> [SOURCE INFORMATION]
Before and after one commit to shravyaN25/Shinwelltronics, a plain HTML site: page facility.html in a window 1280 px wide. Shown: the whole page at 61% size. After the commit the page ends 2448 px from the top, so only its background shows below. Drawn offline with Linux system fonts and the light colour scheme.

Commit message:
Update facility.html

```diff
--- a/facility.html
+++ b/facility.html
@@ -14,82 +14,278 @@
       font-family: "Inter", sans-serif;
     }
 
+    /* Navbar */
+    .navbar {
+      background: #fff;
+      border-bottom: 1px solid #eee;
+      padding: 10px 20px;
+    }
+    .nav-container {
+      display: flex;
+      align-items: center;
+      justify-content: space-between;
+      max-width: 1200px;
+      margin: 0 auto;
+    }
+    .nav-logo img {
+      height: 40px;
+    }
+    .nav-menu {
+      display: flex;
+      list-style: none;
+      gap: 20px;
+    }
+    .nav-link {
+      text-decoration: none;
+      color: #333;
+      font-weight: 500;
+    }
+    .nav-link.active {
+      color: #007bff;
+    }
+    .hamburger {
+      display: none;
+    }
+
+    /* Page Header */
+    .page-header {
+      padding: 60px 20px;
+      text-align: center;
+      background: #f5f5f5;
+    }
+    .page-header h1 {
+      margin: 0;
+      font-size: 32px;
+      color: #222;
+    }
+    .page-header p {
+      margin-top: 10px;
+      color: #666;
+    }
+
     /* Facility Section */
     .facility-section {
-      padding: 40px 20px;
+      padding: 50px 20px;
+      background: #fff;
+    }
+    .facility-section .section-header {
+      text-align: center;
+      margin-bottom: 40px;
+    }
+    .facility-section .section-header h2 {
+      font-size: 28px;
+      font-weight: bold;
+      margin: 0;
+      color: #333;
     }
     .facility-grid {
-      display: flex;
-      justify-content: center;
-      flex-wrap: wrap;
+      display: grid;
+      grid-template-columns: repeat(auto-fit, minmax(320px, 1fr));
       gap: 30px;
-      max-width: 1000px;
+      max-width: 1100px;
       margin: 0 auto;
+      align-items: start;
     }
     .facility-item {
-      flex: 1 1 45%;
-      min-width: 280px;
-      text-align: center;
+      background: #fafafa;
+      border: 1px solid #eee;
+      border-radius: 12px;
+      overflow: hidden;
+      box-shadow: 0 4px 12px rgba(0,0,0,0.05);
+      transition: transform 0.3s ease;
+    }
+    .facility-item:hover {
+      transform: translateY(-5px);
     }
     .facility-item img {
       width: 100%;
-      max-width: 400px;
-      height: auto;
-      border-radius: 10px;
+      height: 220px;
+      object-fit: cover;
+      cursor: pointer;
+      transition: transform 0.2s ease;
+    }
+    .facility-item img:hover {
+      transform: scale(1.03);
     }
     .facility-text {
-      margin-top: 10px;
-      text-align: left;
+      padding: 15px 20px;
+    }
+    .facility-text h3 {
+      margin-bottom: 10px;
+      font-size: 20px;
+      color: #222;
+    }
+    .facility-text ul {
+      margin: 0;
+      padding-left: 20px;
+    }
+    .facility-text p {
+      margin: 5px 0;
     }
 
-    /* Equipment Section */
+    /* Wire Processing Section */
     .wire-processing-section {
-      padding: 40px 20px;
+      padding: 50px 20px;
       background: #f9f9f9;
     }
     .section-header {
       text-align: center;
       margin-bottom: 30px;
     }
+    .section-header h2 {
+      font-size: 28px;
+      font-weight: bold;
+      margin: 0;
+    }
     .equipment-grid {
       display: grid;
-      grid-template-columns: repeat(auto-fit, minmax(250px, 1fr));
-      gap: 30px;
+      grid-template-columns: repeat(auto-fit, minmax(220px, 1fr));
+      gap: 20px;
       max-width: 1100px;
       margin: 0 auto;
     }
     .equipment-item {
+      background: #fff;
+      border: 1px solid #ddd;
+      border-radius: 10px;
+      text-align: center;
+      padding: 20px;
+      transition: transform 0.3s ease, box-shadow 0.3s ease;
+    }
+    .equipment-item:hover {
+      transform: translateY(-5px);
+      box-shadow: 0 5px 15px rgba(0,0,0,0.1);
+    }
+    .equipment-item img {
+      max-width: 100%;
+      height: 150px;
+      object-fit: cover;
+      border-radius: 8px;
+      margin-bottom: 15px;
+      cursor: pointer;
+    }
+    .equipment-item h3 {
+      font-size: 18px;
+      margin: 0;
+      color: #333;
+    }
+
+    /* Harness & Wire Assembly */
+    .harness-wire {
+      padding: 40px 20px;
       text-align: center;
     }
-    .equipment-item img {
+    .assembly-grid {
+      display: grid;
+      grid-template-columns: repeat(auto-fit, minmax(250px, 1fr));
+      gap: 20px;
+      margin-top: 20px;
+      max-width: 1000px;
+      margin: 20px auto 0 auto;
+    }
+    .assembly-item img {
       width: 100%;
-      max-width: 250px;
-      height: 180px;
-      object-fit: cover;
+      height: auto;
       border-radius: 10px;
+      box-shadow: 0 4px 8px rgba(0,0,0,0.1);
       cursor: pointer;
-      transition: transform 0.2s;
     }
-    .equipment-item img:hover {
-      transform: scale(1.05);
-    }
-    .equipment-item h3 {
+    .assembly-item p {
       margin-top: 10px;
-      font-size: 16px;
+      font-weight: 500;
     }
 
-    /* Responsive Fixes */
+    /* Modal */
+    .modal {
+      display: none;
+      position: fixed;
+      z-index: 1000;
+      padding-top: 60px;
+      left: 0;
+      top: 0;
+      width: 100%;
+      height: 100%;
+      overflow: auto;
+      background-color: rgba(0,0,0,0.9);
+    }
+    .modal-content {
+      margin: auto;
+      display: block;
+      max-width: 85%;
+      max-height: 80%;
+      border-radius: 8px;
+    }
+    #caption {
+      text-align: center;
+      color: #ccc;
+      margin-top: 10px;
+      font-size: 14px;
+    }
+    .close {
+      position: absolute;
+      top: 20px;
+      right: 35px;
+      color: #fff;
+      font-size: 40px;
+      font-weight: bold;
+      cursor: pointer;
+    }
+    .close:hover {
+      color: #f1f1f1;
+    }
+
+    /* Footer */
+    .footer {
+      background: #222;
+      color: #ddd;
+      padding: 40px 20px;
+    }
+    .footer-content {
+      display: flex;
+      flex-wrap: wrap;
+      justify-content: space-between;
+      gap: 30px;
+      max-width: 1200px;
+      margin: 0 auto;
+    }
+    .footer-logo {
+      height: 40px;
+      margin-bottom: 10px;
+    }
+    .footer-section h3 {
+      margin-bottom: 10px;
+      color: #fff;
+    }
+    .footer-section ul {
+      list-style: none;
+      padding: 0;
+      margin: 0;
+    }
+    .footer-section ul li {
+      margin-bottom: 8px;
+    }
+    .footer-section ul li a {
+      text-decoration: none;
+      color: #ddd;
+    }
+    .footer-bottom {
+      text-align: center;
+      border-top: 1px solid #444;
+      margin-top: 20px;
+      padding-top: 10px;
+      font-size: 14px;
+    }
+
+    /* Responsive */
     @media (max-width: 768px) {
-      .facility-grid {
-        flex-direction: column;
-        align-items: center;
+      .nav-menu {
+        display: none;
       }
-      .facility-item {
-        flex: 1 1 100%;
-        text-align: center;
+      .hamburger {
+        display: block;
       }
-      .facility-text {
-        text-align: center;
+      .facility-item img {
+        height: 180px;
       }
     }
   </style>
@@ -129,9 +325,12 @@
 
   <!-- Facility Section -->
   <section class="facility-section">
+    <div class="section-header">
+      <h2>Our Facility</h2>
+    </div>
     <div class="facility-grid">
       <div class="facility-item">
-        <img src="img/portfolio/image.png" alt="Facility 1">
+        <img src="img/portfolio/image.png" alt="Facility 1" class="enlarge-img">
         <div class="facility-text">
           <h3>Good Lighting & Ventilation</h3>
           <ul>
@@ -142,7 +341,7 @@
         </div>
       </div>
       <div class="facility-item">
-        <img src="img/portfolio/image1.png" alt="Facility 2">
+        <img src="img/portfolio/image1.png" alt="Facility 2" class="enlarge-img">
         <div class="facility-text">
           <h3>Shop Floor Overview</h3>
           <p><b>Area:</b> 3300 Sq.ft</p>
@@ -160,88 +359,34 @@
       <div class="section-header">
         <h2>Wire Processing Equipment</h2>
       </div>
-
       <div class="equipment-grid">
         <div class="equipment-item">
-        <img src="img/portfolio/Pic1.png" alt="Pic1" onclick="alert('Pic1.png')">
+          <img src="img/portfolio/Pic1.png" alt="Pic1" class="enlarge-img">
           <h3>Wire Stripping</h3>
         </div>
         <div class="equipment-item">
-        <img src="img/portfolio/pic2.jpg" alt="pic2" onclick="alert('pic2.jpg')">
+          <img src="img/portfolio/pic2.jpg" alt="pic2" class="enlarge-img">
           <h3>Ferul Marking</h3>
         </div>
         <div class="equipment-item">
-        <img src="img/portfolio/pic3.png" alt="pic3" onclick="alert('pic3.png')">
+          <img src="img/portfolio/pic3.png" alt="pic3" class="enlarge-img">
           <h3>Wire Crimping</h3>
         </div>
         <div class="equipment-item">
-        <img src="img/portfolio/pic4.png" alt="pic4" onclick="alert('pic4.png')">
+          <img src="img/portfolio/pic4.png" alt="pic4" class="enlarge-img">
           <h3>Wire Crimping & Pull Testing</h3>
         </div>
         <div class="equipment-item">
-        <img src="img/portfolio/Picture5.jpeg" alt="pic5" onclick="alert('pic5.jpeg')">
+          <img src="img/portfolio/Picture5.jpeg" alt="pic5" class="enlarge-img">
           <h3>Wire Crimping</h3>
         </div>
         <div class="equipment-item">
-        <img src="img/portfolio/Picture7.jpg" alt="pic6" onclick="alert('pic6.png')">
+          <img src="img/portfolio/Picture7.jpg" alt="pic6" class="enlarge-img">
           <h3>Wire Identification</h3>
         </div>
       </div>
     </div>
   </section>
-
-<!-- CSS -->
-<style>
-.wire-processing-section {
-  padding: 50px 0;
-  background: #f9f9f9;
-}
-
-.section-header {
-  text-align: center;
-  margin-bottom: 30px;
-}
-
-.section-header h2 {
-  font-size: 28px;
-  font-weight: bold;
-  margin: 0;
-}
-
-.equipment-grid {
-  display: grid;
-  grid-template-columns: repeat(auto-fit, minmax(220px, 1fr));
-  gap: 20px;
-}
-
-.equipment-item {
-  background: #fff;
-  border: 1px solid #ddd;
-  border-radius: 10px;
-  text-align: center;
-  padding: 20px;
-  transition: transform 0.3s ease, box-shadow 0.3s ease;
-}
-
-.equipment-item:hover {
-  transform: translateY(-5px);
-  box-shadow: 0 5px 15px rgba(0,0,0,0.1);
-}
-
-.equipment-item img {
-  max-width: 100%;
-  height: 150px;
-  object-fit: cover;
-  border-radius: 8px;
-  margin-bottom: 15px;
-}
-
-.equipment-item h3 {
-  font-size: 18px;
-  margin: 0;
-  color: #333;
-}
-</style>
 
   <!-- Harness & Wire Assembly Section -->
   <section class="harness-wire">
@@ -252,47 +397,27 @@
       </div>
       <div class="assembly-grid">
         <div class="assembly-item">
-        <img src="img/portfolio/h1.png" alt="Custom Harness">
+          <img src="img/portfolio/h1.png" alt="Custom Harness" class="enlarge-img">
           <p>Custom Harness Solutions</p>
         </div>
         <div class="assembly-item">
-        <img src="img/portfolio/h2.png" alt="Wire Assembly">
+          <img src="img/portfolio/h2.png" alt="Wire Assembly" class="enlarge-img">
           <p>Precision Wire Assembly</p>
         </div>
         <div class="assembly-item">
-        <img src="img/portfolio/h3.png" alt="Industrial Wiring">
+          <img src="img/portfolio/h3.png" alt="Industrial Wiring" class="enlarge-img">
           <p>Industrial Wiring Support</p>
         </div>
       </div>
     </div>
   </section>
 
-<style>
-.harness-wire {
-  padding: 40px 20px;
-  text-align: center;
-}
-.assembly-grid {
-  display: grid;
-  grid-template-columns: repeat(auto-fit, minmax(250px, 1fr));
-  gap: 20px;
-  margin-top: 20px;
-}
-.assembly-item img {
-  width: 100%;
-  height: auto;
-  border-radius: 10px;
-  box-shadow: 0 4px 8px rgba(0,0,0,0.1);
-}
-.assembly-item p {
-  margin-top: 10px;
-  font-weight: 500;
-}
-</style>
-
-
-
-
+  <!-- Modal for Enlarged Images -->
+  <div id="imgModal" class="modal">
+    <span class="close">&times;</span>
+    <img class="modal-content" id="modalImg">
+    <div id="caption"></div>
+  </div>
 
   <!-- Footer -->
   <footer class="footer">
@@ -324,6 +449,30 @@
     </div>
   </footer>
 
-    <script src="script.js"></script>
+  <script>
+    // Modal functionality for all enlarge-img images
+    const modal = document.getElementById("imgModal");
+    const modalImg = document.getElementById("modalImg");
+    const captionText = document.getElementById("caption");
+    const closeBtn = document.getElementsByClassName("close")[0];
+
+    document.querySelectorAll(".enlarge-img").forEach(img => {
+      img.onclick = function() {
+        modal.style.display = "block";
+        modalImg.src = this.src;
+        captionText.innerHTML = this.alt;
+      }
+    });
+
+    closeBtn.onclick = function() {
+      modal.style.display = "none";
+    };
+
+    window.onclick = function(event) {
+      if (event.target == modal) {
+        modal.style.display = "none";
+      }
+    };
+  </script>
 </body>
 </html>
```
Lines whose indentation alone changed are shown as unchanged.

> [ASSIGNMENT] Copy every line above in which the string "height" shows up.

> [EXERCISE SOLUTION]
+      height: 40px;
-      height: auto;
+      height: 220px;
+      height: 150px;
-      height: 180px;
+      height: auto;
+      height: 100%;
+      max-height: 80%;
+      height: 40px;
+        height: 180px;
-  height: 150px;
-  height: auto;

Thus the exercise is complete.